- [AIM OF THE TASK]: Report all lines below with the word "solid".

:: DATASET EXCERPTS ::

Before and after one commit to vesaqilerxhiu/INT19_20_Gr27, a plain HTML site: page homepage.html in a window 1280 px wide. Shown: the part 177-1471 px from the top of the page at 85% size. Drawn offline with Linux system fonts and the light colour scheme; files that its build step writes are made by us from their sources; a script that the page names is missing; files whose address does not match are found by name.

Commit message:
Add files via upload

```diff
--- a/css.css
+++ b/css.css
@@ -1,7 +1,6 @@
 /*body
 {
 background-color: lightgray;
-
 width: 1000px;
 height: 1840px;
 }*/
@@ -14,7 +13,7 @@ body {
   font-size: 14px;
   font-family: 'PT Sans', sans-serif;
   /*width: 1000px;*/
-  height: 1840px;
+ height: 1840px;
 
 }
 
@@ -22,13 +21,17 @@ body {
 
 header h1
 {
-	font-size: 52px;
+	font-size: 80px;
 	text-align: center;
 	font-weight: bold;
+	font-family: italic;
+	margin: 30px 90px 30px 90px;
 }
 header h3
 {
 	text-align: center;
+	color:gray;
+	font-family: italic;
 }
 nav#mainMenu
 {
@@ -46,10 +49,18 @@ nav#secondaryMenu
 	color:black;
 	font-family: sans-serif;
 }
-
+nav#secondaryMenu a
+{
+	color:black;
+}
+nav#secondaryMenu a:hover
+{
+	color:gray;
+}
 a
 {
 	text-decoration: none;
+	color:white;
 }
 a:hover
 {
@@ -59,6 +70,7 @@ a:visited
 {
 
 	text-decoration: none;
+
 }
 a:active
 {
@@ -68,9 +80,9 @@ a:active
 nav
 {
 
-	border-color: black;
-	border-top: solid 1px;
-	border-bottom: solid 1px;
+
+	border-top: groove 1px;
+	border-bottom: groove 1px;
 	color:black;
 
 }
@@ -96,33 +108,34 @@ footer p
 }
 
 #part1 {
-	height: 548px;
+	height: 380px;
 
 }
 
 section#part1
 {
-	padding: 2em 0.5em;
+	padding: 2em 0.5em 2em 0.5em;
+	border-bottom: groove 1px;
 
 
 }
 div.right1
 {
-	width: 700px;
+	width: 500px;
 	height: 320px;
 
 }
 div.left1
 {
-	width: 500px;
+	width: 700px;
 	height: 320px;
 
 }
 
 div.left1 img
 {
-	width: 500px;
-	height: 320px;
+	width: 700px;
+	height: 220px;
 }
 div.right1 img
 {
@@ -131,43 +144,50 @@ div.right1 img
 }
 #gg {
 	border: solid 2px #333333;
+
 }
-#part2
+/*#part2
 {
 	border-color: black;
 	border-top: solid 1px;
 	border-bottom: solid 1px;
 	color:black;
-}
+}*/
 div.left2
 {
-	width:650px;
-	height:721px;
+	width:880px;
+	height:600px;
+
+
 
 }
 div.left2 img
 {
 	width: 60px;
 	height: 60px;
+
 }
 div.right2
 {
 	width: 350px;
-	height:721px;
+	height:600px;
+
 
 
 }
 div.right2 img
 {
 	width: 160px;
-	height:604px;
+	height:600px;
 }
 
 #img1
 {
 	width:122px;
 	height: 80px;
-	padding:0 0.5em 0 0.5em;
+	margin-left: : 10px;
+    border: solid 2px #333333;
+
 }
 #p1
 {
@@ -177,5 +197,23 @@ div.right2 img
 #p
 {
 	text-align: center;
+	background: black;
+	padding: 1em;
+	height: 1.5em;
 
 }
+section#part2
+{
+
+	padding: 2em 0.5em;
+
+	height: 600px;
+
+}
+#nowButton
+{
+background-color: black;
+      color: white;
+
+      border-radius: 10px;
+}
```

:::

- [RESPONSE FOR THIS EXERCISE]:
-	border-top: solid 1px;
-	border-bottom: solid 1px;
 	border: solid 2px #333333;
 	border-top: solid 1px;
 	border-bottom: solid 1px;
+    border: solid 2px #333333;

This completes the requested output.